Take a tour of the opportunities for Millsaps students in Yucatán.
In developing countries scholars as well as economic, civic, and government leaders face two critical challenges. The first concerns how to explore the archaeological treasures of great civilizations without doing damage to current and future material culture and living communities. The second concerns how to promote archaeological research and educational tourism in a way that protects fragile ecosystems from unplanned urban and rural development. While internationally there is a growing consensus about these threats to both living communities and ecological treasures, to date few models have been developed or tested to meet this challenge. A new model is needed before these cultural assets are destroyed beyond the ability of countries to study, preserve, and restore them.
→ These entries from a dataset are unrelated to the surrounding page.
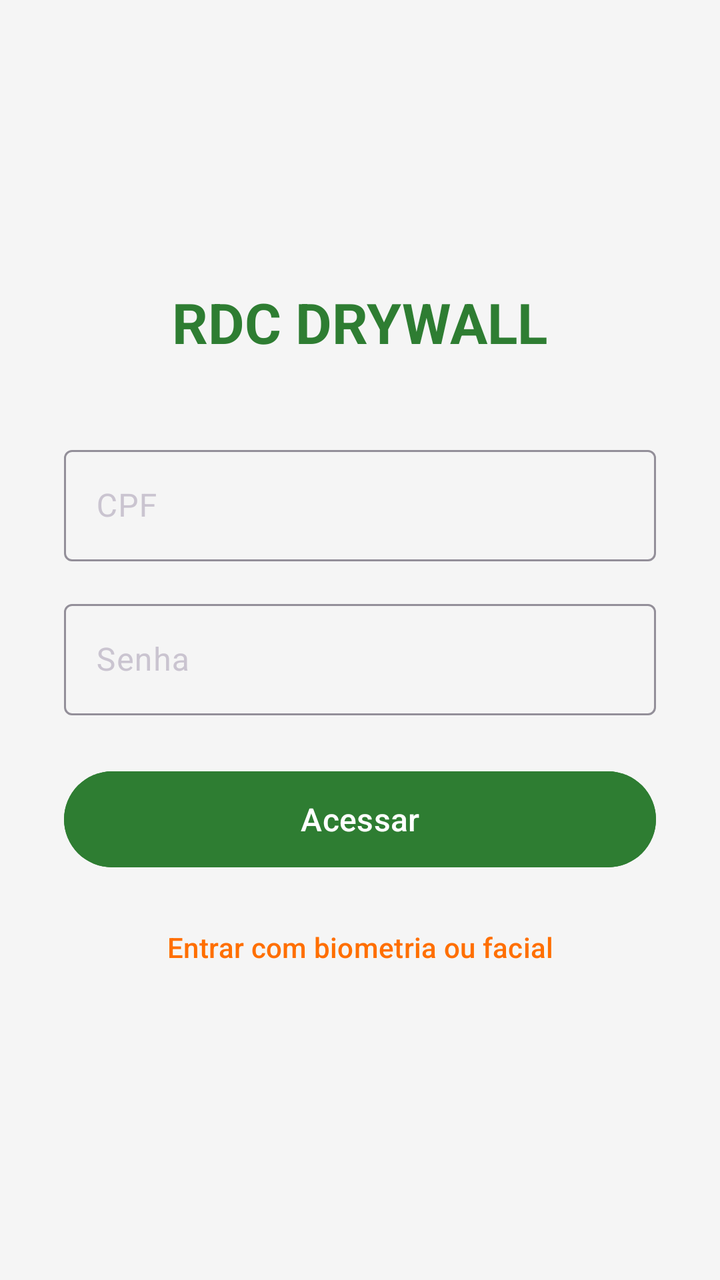
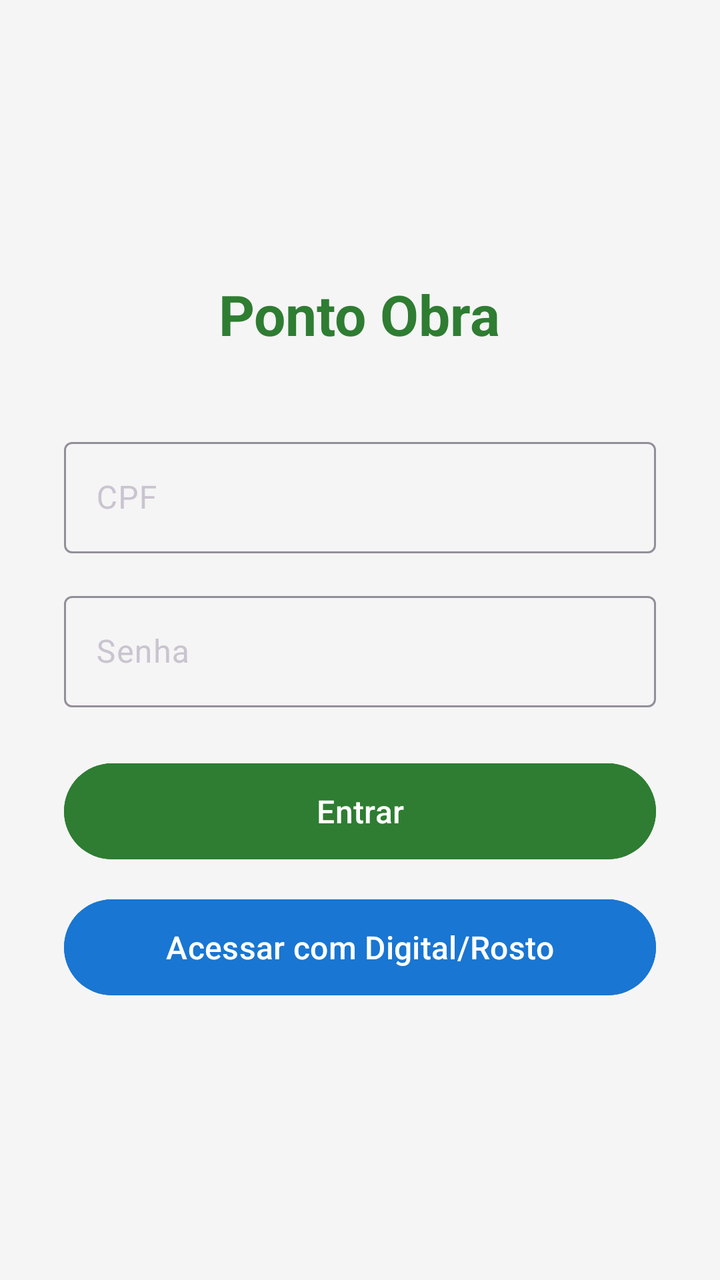

Screens rendered from an Android XML layout before and after an edit, with the pre-edit source and the edit as a unified diff.
<!-- AndroidManifest.xml: application theme Theme.PontoObra -->
<!-- res/layout/activity_login.xml -->
<?xml version="1.0" encoding="utf-8"?>
<LinearLayout xmlns:android="http://schemas.android.com/apk/res/android"
    android:layout_width="match_parent"
    android:layout_height="match_parent"
    android:orientation="vertical"
    android:gravity="center"
    android:padding="32dp"
    android:background="#F5F5F5">

    <TextView
        android:layout_width="wrap_content"
        android:layout_height="wrap_content"
        android:text="RDC DRYWALL"
        android:textSize="28sp"
        android:textStyle="bold"
        android:textColor="#2E7D32"
        android:layout_marginBottom="40dp"/>

    <com.google.android.material.textfield.TextInputLayout
        android:layout_width="match_parent"
        android:layout_height="wrap_content"
        android:hint="@string/cpf"
        android:layout_marginBottom="16dp">
        <com.google.android.material.textfield.TextInputEditText
            android:id="@+id/edtCpf"
            android:layout_width="match_parent"
            android:layout_height="wrap_content"
            android:inputType="number"/>
    </com.google.android.material.textfield.TextInputLayout>

    <com.google.android.material.textfield.TextInputLayout
        android:layout_width="match_parent"
        android:layout_height="wrap_content"
        android:hint="@string/senha"
        android:layout_marginBottom="24dp">
        <com.google.android.material.textfield.TextInputEditText
            android:id="@+id/edtSenha"
            android:layout_width="match_parent"
            android:layout_height="wrap_content"
            android:inputType="textPassword"/>
    </com.google.android.material.textfield.TextInputLayout>

    <com.google.android.material.button.MaterialButton
        android:id="@+id/btnLogin"
        android:layout_width="match_parent"
        android:layout_height="56dp"
        android:text="@string/login"
        android:textSize="16sp"
        android:backgroundTint="#2E7D32"
        android:textColor="@android:color/white"
        android:layout_marginBottom="12dp"/>

    <com.google.android.material.button.MaterialButton
        android:id="@+id/btnBiometria"
        android:layout_width="wrap_content"
        android:layout_height="wrap_content"
        android:text="@string/biometria"
        android:backgroundTint="@android:color/transparent"
        android:textColor="#FF6F00"/>

</LinearLayout>
<!-- resources referenced by this layout -->
<resources>
  <string name="biometria">Entrar com biometria ou facial</string>
  <string name="cpf">CPF</string>
  <string name="login">Acessar</string>
  <string name="senha">Senha</string>
  <style name="Theme.PontoObra" parent="Theme.Material3.Dark.NoActionBar">
          <item name="colorPrimary">#2E7D32</item>
          <item name="colorOnPrimary">#FFFFFF</item>
          <item name="colorSecondary">#FF6F00</item>
      </style>
</resources>

<!-- the commit's change to res/layout/activity_login.xml (unified diff, before → after) -->
@@ -3,14 +3,15 @@
     android:layout_width="match_parent"
     android:layout_height="match_parent"
     android:orientation="vertical"
-    android:gravity="center"
+    android:background="#F5F5F5"
     android:padding="32dp"
-    android:background="#F5F5F5">
+    android:gravity="center">
 
     <TextView
+        android:id="@+id/txtEmpresa"
         android:layout_width="wrap_content"
         android:layout_height="wrap_content"
-        android:text="RDC DRYWALL"
+        android:text="Ponto Obra"
         android:textSize="28sp"
         android:textStyle="bold"
         android:textColor="#2E7D32"
@@ -19,20 +20,23 @@
     <com.google.android.material.textfield.TextInputLayout
         android:layout_width="match_parent"
         android:layout_height="wrap_content"
-        android:hint="@string/cpf"
+        android:hint="CPF"
         android:layout_marginBottom="16dp">
+
         <com.google.android.material.textfield.TextInputEditText
             android:id="@+id/edtCpf"
             android:layout_width="match_parent"
             android:layout_height="wrap_content"
-            android:inputType="number"/>
+            android:inputType="number"
+            android:maxLength="11"/>
     </com.google.android.material.textfield.TextInputLayout>
 
     <com.google.android.material.textfield.TextInputLayout
         android:layout_width="match_parent"
         android:layout_height="wrap_content"
-        android:hint="@string/senha"
+        android:hint="Senha"
         android:layout_marginBottom="24dp">
+
         <com.google.android.material.textfield.TextInputEditText
             android:id="@+id/edtSenha"
             android:layout_width="match_parent"
@@ -44,7 +48,7 @@
         android:id="@+id/btnLogin"
         android:layout_width="match_parent"
         android:layout_height="56dp"
-        android:text="@string/login"
+        android:text="Entrar"
         android:textSize="16sp"
         android:backgroundTint="#2E7D32"
         android:textColor="@android:color/white"
@@ -52,10 +56,11 @@
 
     <com.google.android.material.button.MaterialButton
         android:id="@+id/btnBiometria"
-        android:layout_width="wrap_content"
-        android:layout_height="wrap_content"
-        android:text="@string/biometria"
-        android:backgroundTint="@android:color/transparent"
-        android:textColor="#FF6F00"/>
+        android:layout_width="match_parent"
+        android:layout_height="56dp"
+        android:text="Acessar com Digital/Rosto"
+        android:textSize="16sp"
+        android:backgroundTint="#1976D2"
+        android:textColor="@android:color/white"/>
 
 </LinearLayout>
<!-- resource entries referenced after the edit -->
@@ -1,9 +1,5 @@
 <!-- resources referenced by this layout -->
 <resources>
-  <string name="biometria">Entrar com biometria ou facial</string>
-  <string name="cpf">CPF</string>
-  <string name="login">Acessar</string>
-  <string name="senha">Senha</string>
   <style name="Theme.PontoObra" parent="Theme.Material3.Dark.NoActionBar">
           <item name="colorPrimary">#2E7D32</item>
           <item name="colorOnPrimary">#FFFFFF</item>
At Millsaps, we believe that in order to cultivate the intellectual and psychological stamina that today's leadership demands, two conditions must be met: (1) students must become deeply engaged in a particular challenge that is relevant and meaningful to them (2) students must be placed in complex, demanding situations which they have not encountered before. In this environment, students can discover what they are made of, dig deeply into themselves, and reflect on their life experiences and studies in a larger context. Here too, while there is significant consensus that these competencies are needed, there is a remarkable shortage of experiences specifically designed to cultivate these skills in undergraduate students.
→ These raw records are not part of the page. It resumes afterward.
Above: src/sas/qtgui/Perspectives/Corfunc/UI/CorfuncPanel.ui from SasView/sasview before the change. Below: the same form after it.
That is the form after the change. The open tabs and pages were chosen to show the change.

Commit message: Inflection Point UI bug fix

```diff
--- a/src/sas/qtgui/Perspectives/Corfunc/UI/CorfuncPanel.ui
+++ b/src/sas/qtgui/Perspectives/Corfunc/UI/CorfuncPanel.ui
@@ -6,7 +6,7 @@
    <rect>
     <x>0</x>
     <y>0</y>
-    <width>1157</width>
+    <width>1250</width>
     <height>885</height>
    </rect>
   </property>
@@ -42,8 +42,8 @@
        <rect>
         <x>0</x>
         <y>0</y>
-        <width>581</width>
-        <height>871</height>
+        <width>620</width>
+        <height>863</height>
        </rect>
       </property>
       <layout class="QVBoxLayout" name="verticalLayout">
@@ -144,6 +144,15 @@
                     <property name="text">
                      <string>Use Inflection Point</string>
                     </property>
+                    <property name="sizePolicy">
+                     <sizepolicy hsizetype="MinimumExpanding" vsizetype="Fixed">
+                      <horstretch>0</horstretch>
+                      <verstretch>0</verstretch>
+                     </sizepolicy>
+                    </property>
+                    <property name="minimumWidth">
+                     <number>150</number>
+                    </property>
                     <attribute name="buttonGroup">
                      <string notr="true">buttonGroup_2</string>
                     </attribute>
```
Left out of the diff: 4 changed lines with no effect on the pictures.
The Kaxil Kiuic Biocultural Reserve and the major archaeological site on the reserve will help address both challenges by providing an opportunity to preserve, manage, and conduct cutting-edge interdisciplinary research at an archaeological site of an endangered ecosystem. The reserve will provide unusual opportunities for interdisciplinary study in archaeological, environmental, and cultural inquiry as well as varied educational and community partnerships.
The reserve will address the challenge of pursuing archaeological research while protecting current ecosystems and living communities by removing the traditional boundaries of biological, geological, historical archaeological, and social science research and creating innovative community partnerships. While faculty and students will be deeply involved in this initiative, ultimately this program is designed to model a community of learners made up of local civic, cultural, and educational leadership who are committed to addressing complex cultural and ecological issues.
By integrating archaeology, cultural preservation, and ecology, the reserve will create a new concept of conservation, tourism, and economic development from which students, scholars and local communities will benefit.
Kaxil Kiuic Biocultural Reserve
A Mexican conservation organization
The Maya Vase Database
Justin Kerr's online database features thousands of examples of Maya ceramics as well as provenience and interpretive information.
The MesoAmerican Ballgame
Learn about this sport of life and death
Millsaps College Department of Sociology and Anthropology
Find out about courses, faculty, and current research at Millsaps.
Universidad Nacional Autonoma de Mexico
A myriad of programs and resources exist at UNAM (Spanish language).
Foundation for the Advancement of Mesoamerican Studies, Inc.
FAMSI provides grants, resources, and research forums for studies of Mesoamerican culture.
Instituto Nacional de Antropologia e Historia
Mexico's federal agency devoted to anthropology and history administers museums and archaeological sites.
Society for American Archaeology
A forum for archaeologists with resources for both students and professionals